Mardlin went on trial before a jury in St. Clair County Circuit Court. Michigan State police Sgt. Michael Waite testified that he believed the fire was intentionally set in a love seat, as did David Stayer, a fire investigator hired by the firm that insured the home. No evidence of accelerants was found.
Prosecutors also presented evidence that Mardlin was behind in his mortgage payments and bills and that he had been involved in other fires that involved insurance claims. In 1994, his truck burned while he was fishing. In 2001, his van’s engine caught fire and burned his uninsured mobile home. In 2003, a van he drove for a carpet business caught fire, and in 2006, a blanket left on a kerosene heater in his home had ignited.

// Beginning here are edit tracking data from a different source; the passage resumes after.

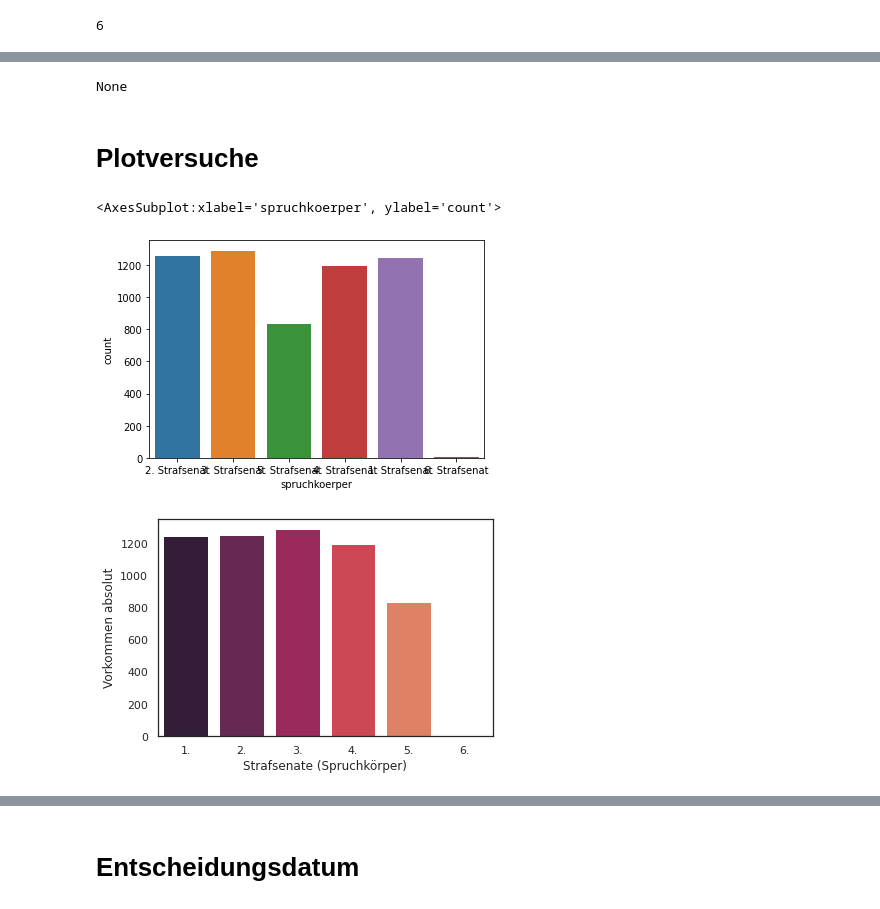
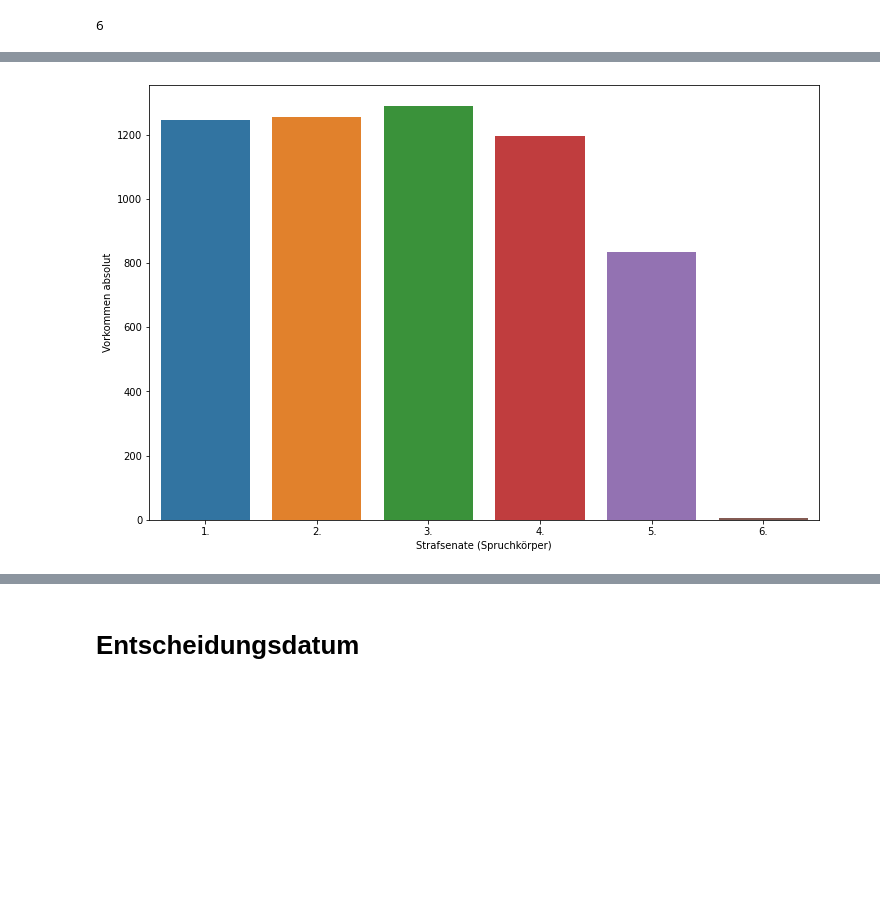
Before and after one commit to Balilicious/legal-decisions-recommender, a Jupyter notebook: DataAnalysis.ipynb, the cells around one changed output, grey strips where cells are left out. Cells and saved outputs as stored; diff of their text form; code cells hidden in the pictures; blank space fills up the shorter version.

Commit message:
update notebook DataAnalysis

```diff
--- a/DataAnalysis.ipynb
+++ b/DataAnalysis.ipynb
@@ -139,24 +146,11 @@ np.where(pd.isnull(df))
-# %%
-print(df.iloc[378, 6])
-# %% [output]
-None
-# %% [markdown]
-# Plotversuche
-# %%
-sns.countplot(df.spruchkoerper)
-# %% [output]
-<AxesSubplot:xlabel='spruchkoerper', ylabel='count'>
-[figure, removed]
 # %%
-f = plt.figure()
-sns.set(style="white", context="notebook")
+f = plt.figure(figsize=(12,8))
+#sns.set(style="white", context="notebook")
 x = ["1.", "2.", "3.","4.", "5.", "6."]
 y = [anz_ersterStrSen, anz_zweiterStrSen, anz_dritterStrSen, anz_vierterStrSen, anz_fuenfterStrSen, anz_sechsterStrSen]
-ax = sns.barplot(x=x, y=y, palette="rocket")
+ax = sns.barplot(x=x, y=y)#, palette="rocket")
 ax.set(xlabel='Strafsenate (Spruchkörper)', ylabel='Vorkommen absolut')
-
 plt.show()
-
-f.savefig("images/plots/strafsenate.png", bbox_inches="tight", dpi=600)
+#f.savefig("images/plots/strafsenate.png", bbox_inches="tight", dpi=600)
 # %% [output]
-[figure, old version]
+[figure, new version]
```
Also changed, not shown: parts of 73 cells of this notebook.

A defense fire expert, Robert Trenkle, testified that his investigation showed the fire started behind a couch, not on top of the loveseat. He said that he did not have sufficient time or money to conduct tests, but suspected the fire could have been caused by an outlet behind the couch. He said that further testing on the outlet should have been conducted.
Prior to trial, Mardlin’s attorney had requested that an electrical expert be appointed to examine the outlet and power cords in the room where the fire began, but the motion was denied.
The prosecution’s experts had not examined the outlet or cords because they believed the fire was set on top of the love seat.
On June 14, 2007, Mardlin was convicted of arson of a dwelling house and burning insured property. He was sentenced to three to 20 years in prison.
Mardlin’s appellate attorney found an electrical expert who examined the outlet and cords free of charge. The expert concluded that the fire was caused by an electrical malfunction. The expert videotaped confirmatory testing that he said showed that a short in a cord leading from a power-strip created a significant heat source that, in turn, caused the outlet to overheat and ignite.
In 2008, the Michigan Court of Appeals remanded the case to the trial judge to hear a motion for a new trial based on the defense expert’s findings. The motion was denied.
In May 2009, the Michigan Court of Appeals reversed the conviction and ordered a new trial. The appeals court ruled that the evidence of the other fires had been improperly admitted into evidence. The court did not address Mardlin’s claim that an electrical expert should have been appointed to examine the outlet prior to trial.
In 2010, the Michigan Supreme Court reversed the appeals court ruling on the evidence of other fires and reinstated the conviction. However, the Supreme Court sent the case back to the appeals court to examine the claim relating to the electrical expert.
In December 2011, Mardlin was released from prison on parole.
In January 2012, the Michigan Court of Appeals set aside the conviction and ordered a new trial. The Court of Appeals ruled that the trial court erred when it refused to allow Mardlin’s attorney to present the testimony of the electrical expert. The Court held that the evidence ultimately developed by the expert retained by Mardlin’s appellate lawyer could have resulted in an acquittal.
On February 14, 2013, prosecutors dismissed the charges.
– Maurice Possley